### Work to complete
Look through the data below. Pick out the lines holding the string "Languages".

[Data in this exercise]

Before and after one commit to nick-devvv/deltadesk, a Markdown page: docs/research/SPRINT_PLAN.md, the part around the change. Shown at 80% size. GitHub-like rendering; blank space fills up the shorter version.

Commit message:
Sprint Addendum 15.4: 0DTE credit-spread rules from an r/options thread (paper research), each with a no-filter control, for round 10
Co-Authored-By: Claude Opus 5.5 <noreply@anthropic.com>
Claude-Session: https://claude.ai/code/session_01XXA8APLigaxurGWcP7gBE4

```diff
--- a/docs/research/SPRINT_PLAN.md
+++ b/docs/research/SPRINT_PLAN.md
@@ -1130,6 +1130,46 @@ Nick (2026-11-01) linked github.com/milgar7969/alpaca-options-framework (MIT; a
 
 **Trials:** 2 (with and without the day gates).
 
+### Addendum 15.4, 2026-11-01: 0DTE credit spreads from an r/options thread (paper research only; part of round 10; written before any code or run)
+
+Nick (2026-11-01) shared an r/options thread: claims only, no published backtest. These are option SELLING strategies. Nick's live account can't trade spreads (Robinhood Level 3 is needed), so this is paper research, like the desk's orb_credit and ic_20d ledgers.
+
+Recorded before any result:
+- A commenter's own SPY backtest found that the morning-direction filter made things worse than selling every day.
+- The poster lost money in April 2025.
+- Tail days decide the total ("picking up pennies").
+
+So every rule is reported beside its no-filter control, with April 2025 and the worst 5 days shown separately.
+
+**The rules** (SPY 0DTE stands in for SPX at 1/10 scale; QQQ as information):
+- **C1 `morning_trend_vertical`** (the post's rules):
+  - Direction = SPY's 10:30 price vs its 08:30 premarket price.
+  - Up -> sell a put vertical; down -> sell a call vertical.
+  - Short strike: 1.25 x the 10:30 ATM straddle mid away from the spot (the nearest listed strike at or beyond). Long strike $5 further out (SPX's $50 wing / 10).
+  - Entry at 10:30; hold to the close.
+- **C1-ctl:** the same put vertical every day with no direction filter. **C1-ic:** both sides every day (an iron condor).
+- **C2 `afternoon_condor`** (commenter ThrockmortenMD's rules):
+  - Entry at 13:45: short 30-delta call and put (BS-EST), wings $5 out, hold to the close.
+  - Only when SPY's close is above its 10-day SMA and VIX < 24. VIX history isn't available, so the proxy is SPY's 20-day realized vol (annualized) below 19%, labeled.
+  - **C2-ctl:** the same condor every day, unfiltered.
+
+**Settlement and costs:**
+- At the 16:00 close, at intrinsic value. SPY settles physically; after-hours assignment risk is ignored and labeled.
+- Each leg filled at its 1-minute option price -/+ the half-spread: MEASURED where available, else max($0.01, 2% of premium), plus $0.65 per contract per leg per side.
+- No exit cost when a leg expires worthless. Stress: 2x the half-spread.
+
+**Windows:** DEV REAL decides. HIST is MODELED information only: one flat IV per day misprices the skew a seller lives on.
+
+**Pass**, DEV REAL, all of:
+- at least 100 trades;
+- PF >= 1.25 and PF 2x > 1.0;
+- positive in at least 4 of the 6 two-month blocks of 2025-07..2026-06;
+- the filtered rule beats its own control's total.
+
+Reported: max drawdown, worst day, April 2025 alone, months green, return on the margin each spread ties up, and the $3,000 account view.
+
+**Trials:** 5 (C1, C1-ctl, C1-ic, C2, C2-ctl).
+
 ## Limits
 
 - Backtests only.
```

[/Data in this exercise]
[Data in this exercise]

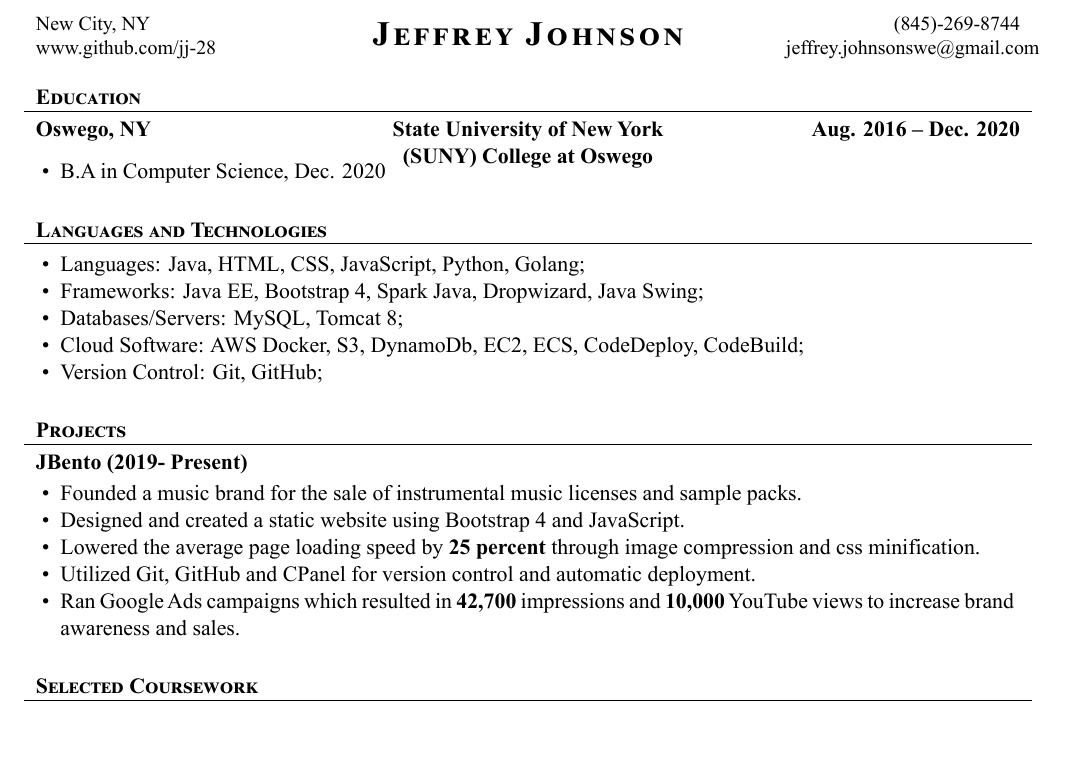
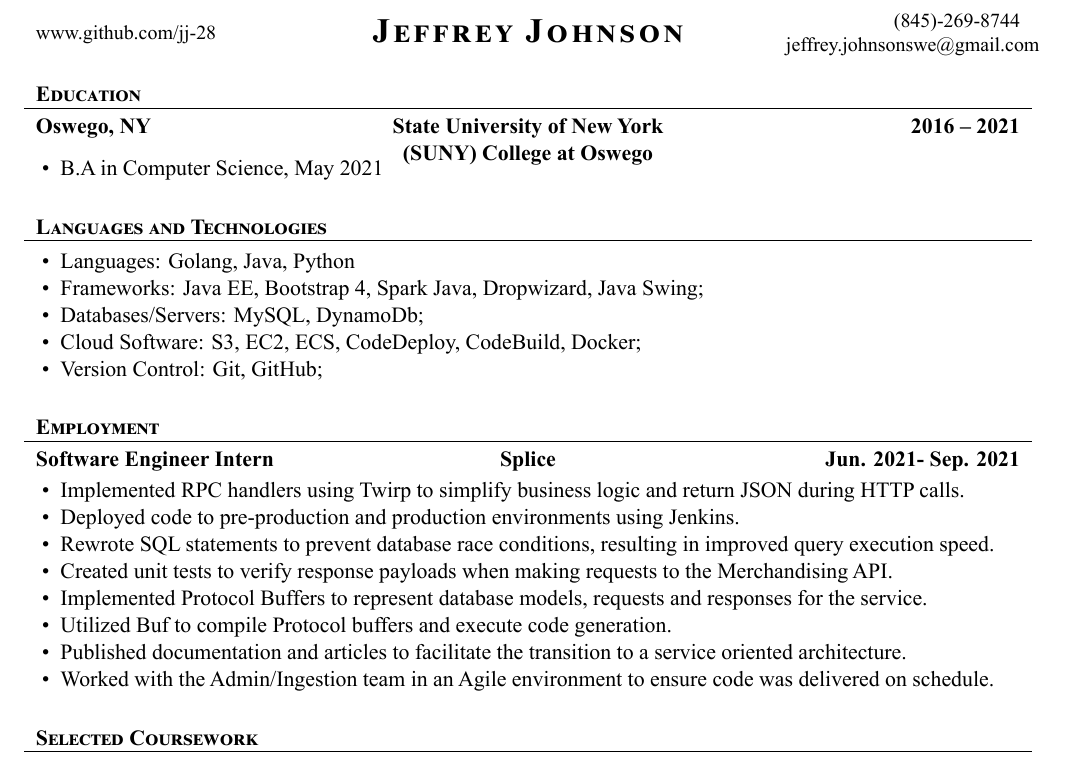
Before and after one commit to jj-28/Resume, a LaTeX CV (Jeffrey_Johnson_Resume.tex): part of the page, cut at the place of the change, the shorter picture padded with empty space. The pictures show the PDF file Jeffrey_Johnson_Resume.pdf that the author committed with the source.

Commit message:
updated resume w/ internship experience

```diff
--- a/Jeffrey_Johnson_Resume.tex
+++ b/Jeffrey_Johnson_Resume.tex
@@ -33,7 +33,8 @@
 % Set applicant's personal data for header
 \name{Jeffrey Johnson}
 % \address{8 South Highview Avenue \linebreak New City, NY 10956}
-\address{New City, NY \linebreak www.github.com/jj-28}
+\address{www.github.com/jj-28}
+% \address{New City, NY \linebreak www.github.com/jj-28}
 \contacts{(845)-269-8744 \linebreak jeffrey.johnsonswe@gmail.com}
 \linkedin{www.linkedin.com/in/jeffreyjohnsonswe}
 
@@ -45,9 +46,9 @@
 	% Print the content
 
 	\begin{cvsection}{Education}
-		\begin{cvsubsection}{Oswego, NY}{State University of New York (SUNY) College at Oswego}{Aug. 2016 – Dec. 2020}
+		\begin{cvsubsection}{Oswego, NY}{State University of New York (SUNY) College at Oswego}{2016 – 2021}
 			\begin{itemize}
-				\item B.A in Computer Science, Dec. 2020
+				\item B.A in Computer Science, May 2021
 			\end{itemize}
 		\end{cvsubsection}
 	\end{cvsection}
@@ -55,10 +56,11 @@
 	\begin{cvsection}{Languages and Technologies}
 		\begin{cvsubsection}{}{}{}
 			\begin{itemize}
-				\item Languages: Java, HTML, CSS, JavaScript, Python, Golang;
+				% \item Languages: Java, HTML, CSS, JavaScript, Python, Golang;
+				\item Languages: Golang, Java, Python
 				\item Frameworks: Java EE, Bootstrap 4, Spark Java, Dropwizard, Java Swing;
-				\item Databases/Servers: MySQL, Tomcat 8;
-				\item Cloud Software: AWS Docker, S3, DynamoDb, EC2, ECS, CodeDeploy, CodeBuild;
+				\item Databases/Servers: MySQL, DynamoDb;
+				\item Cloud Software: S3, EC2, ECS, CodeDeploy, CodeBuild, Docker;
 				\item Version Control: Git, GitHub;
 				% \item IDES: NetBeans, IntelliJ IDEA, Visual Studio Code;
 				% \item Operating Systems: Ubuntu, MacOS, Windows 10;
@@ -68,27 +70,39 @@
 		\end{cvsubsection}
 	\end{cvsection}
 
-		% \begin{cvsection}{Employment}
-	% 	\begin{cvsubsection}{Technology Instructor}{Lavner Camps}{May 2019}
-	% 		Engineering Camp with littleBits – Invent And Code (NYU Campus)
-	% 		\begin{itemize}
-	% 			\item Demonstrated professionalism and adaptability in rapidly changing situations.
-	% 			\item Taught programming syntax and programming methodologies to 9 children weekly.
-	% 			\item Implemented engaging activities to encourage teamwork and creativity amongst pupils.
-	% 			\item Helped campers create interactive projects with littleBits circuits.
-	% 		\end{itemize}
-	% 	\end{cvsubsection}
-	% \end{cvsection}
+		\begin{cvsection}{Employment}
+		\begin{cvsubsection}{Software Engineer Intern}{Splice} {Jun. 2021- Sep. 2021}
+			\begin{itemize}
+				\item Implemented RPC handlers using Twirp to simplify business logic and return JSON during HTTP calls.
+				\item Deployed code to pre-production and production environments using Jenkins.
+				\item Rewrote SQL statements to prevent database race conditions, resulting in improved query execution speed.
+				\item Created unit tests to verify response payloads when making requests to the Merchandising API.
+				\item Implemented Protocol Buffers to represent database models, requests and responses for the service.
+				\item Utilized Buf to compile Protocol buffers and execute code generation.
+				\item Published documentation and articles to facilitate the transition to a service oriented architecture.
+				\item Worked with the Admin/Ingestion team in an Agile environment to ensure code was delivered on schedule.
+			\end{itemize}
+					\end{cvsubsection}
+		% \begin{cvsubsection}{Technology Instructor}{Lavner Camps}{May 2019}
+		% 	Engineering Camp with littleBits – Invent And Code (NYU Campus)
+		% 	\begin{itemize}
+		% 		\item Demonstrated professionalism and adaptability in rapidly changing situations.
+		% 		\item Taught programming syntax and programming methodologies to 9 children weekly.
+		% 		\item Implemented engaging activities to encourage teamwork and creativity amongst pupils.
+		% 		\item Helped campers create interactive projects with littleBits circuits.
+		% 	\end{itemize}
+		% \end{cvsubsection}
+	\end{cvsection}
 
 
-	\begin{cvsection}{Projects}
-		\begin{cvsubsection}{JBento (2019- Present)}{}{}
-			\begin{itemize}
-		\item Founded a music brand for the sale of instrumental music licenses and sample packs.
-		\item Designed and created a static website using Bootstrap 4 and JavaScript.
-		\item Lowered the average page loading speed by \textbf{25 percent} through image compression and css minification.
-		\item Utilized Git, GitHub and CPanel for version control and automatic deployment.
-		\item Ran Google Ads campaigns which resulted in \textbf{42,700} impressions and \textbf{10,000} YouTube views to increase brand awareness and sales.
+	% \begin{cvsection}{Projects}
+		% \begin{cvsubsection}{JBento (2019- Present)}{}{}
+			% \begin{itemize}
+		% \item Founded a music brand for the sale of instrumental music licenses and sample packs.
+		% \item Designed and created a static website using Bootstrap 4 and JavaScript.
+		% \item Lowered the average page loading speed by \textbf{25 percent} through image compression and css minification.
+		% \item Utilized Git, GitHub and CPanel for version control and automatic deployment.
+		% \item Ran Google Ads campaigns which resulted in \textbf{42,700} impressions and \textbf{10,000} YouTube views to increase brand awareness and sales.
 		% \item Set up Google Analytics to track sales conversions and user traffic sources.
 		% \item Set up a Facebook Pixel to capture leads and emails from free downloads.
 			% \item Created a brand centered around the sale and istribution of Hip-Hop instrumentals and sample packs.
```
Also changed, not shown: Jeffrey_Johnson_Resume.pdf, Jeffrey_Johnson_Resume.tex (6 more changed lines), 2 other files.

[/Data in this exercise]

### Task output
 	\begin{cvsection}{Languages and Technologies}
-				\item Languages: Java, HTML, CSS, JavaScript, Python, Golang;
+				% \item Languages: Java, HTML, CSS, JavaScript, Python, Golang;
+				\item Languages: Golang, Java, Python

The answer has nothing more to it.